People are often surprised that I’m able to predict the outcomes of events. I seem to have a knack for knowing how someone will behave in a particular situation. Imagine the shock of an employee when I return from a meeting and I ask why they did such and such while I was away!

Aside from being a fun parlour trick, the value of this form of ‘clairvoyance’ is that it can help you make better decisions and set realistic expectations for the people you interact with. This clairvoyance is actually nothing special and can be learned by anyone. It is simply an artifact of logical reasoning.

Logical reasoning and psychology

Learning logical reasoning is easy. It is about understanding when to use deduction (if a then b) and induction. The difficulty that people have is not in understanding the method but rather in coercing yourself to use the method. I have been reading Daniel Kahneman’s fascinating book Thinking, Fast and Slow, which describes two systems in your brain that work in concert to process information and ultimately make decisions. In short, System 1 is your reactive brain, which is responsible for autonomic decisions and behavior. System 2 is your logical, rational brain. System 2 is much better at reasoning but is lazy and avoids ‘working’. On the other hand, System 1 is almost always on and is never wrong. This might sound like a good thing, but what it means is that your System 1 will fabricate stories to explain inconsistent observations! This happened to me when I was driving back to Dublin from Belfast and ended up driving 90 miles west instead of south. I kept observing all these data points that I was going the wrong way, but since I was deep in thought, my System 1 fabricated explanations to explain the data. For example, I noticed that Dublin was no longer listed on mileage signs, so I thought “must be because it’s still too far away”. I also recognized a town that was in western Northern Ireland, and I immediately thought “there must be another Enniskillen on the way to Dublin”. It wasn’t until the road ended and a sign saying Dublin was 90 miles east that System 2 was forced to wake up and start thinking.

What this highlights is that the challenge is not in comprehension but in fighting laziness, or what I call intellectual complacency. Our brains are actually wired to be reactive and not think deeply (apparently that’s what happens when your life is governed by the threat of being lion food). Our System 1 will always use assumptions and fabricate stories to explain observations. We must be vigilant in recognizing this so that we can activate our System 2.

Practice makes perfect

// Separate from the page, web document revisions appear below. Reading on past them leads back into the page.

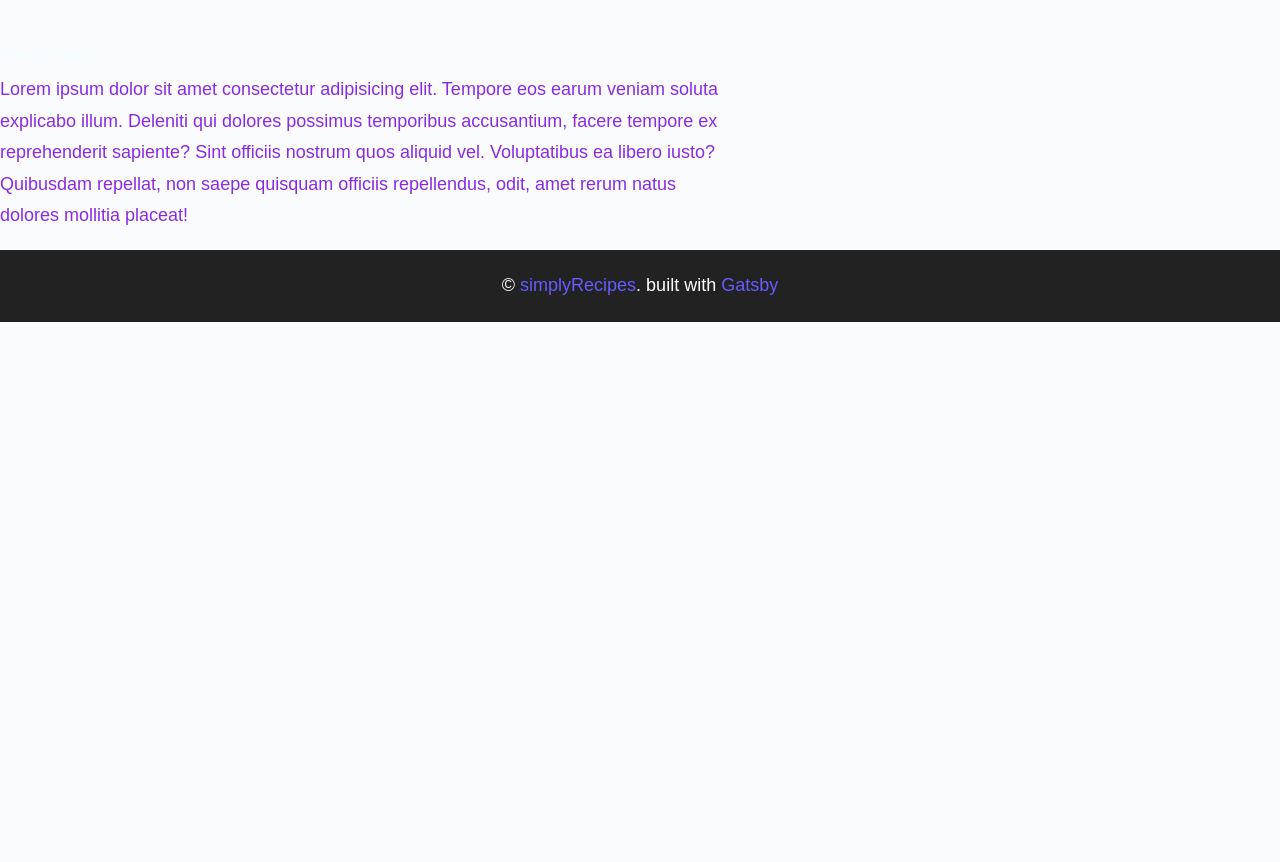
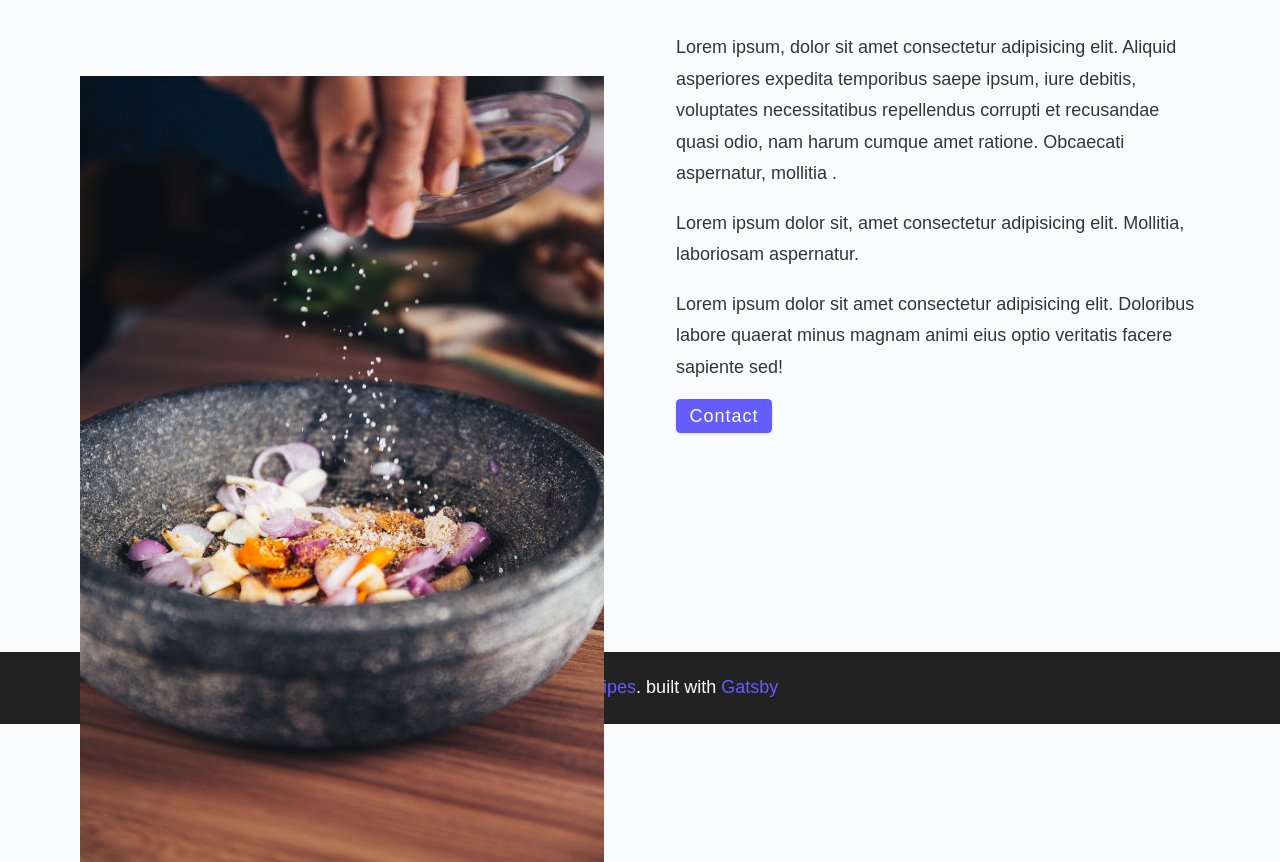
Before and after one commit to meleklassoued/tutorial, a Gatsby site: page /about in a window 1280 px wide. Shown: the part 76-938 px from the top of the page. Before the commit the page ends 800 px from the top, so only its background shows below. Built offline with nearby package versions, Linux system fonts and the light colour scheme; Gatsby itself is replaced by a stand-in of ours.

Commit message:
change things in the about Page

```diff
--- a/src/pages/about.js
+++ b/src/pages/about.js
@@ -1,22 +1,43 @@
 import React from "react"
 import Layout from "../components/Layout"
-import { page, text } from "../css exampels/about.module.css"
-const about = () => {
+// import { page, text } from "../css exampels/about.module.css"
+import { StaticImage } from "gatsby-plugin-image"
+import { Link } from "gatsby"
+const About = () => {
   return (
     <Layout>
-      <div className={page}>
-        <h1>about Page</h1>
-        <p className={text}>
-          Lorem ipsum dolor sit amet consectetur adipisicing elit. Tempore eos
-          earum veniam soluta explicabo illum. Deleniti qui dolores possimus
-          temporibus accusantium, facere tempore ex reprehenderit sapiente? Sint
-          officiis nostrum quos aliquid vel. Voluptatibus ea libero iusto?
-          Quibusdam repellat, non saepe quisquam officiis repellendus, odit,
-          amet rerum natus dolores mollitia placeat!
-        </p>
-      </div>
+      <main className="page">
+        <section className="about-page">
+          <h2>Lorem ipsum dolor sit amet.</h2>
+          <article>
+            <p>
+              Lorem ipsum, dolor sit amet consectetur adipisicing elit. Aliquid
+              asperiores expedita temporibus saepe ipsum, iure debitis,
+              voluptates necessitatibus repellendus corrupti et recusandae quasi
+              odio, nam harum cumque amet ratione. Obcaecati aspernatur,
+              mollitia .
+            </p>
+            <p>
+              Lorem ipsum dolor sit, amet consectetur adipisicing elit.
+              Mollitia, laboriosam aspernatur.
+            </p>
+            <p>
+              Lorem ipsum dolor sit amet consectetur adipisicing elit. Doloribus
+              labore quaerat minus magnam animi eius optio veritatis facere
+              sapiente sed!
+            </p>
+          <Link to="/contact" className="btn">
+            contact
+          </Link>
+          </article>
+          <StaticImage
+            src="../assets/images/about.jpeg"
+            alt="person pouring salt"
+          />
+        </section>
+      </main>
     </Layout>
   )
 }
 
-export default about
+export default About
```
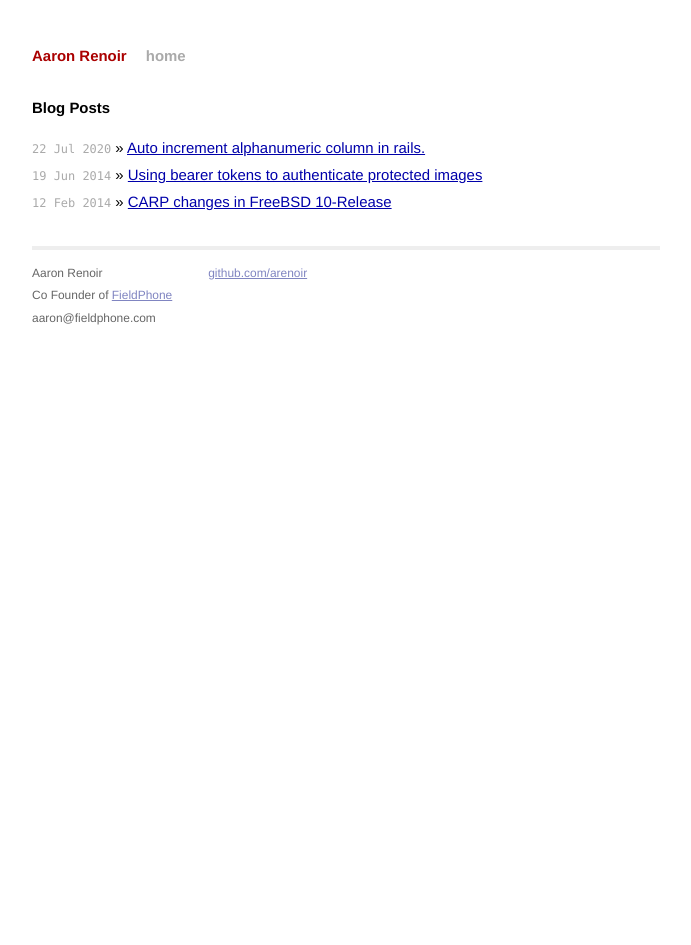
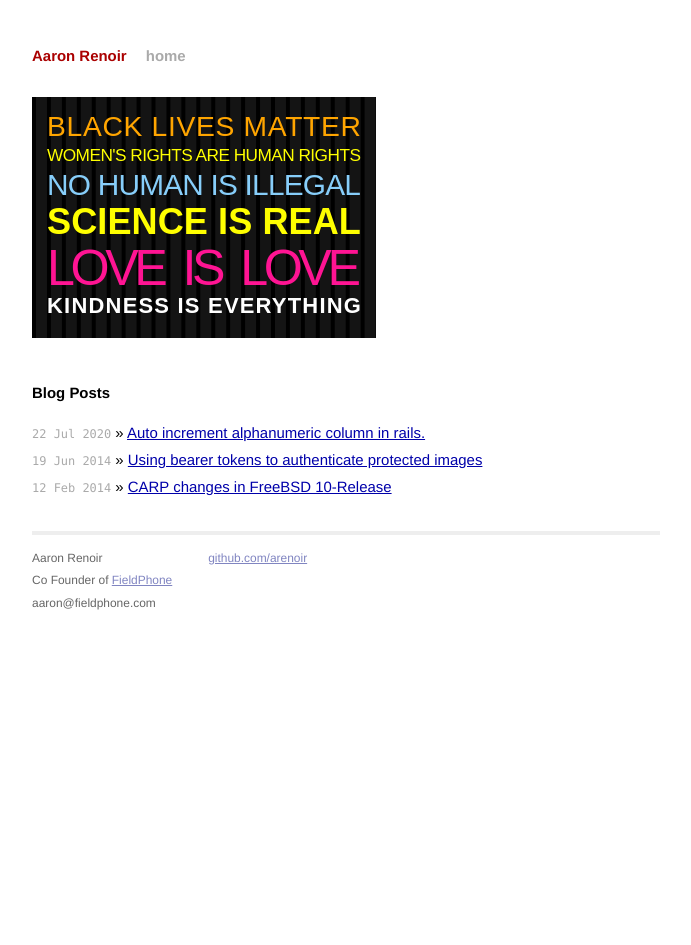
Before and after one commit to arenoir/portfolio, a Jekyll site: the page built from index.html, in a window 1280 px wide. Shown: the whole page, without its empty margins (294-985 px from the left). Built offline with Jekyll 4.4.1, drawn with Linux system fonts in a browser that asks for light colours; nearby versions of some CDN libraries.

Commit message:
add ally sign to homepage.

```diff
--- /dev/null
+++ b/_includes/ally-sign.html
@@ -0,0 +1,10 @@
+<a href="https://guidetoallyship.com/" class="ally-sign" targe="_blank" rel="noopener noreferrer">
+  <svg viewBox="0 0 200 130">
+    <text x="0" y="15" textLength="100%" font-family="sans-serif" font-weight="lighter" font-size="18" fill="orange">BLACK LIVES MATTER</text>
+    <text x="0" y="31" textLength="100%" font-family="sans-serif" font-size="11" font-weight="400" fill="yellow">WOMEN'S RIGHTS ARE HUMAN RIGHTS</text>
+    <text x="0" y="53" textLength="100%" font-family="sans-serif" font-weight="lighter" font-size="19" font-weight="400" fill="lightskyblue">NO HUMAN IS ILLEGAL</text>
+    <text x="0" y="78" textLength="100%" font-family="sans-serif" font-size="23" font-weight="600" fill="yellow">SCIENCE IS REAL</text>
+    <text x="0" y="110" textLength="100%" font-family="sans-serif" font-size="32" font-weight="100" fill="deeppink" >LOVE&nbsp;&nbsp;IS&nbsp;&nbsp;LOVE</text>
+    <text x="0" y="128" textLength="100%" font-family="sans-serif" font-size="14" font-weight="600" fill="white">KINDNESS IS EVERYTHING</text>
+  </svg>
+</a>
--- a/css/main.css
+++ b/css/main.css
@@ -158,3 +158,13 @@ a:visited { color: #a0a; }
 .post pre.terminal code {
   background-color: #333;
 }
+
+.ally-sign {
+  display: block;
+  background: linear-gradient(90deg, black 25%, transparent 25%);
+  background-size: 1em 1em;
+  background-color: #141414;
+  color: #fff;
+  padding: 1em;
+  width: 50%;
+}
--- a/index.html
+++ b/index.html
@@ -4,6 +4,12 @@ title: Aaron Renoir
 ---
 
 <div id="home">
+
+  {% include ally-sign.html %}
+
+  <br />
+  <br />
+
   <h1>Blog Posts</h1>
   <ul class="posts">
     {% for post in site.posts %}
```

One way to get in the habit of activating your System 2 is by playing games of strategy. It doesn’t really matter whether it is chess, go, master mind, or even battleship (best to avoid the drinking version) as the point is that to win you must think rationally about the choices presented to you. A simpler example is tic-tac-toe. If you play this with System 1, then you won’t know in advance whether you will win or not. If you play with System 2, you know in advance at every move whether you can win or the best you can get is a tie (hint: player 1 can never lose if using System 2). Games offer a stress-free environment to flex your System 2 and try out different approaches to reasoning. It also forces you to think about the assumptions that you are making before making a decision. This is very relevant in games like chess and go, where you have to establish the modus operandi of your opponent, which informs the strategy you choose.

The other benefit of strategy games is that they help you plan for contingency. Typically you need to work through a few alternative scenarios and think about what potential countermoves your opponent will make. How will you counter the counter? Perhaps it sounds tedious, but that’s just your System 2 whining! In the end, this is the same process for understanding another person’s point of view and reasoning about how s/he will react to a situation.

Conclusion

The lesson here is that to become clairvoyant you should play games. In seriousness, playing strategy games will help your System 2 get out of its slumber and help you to understand the world better.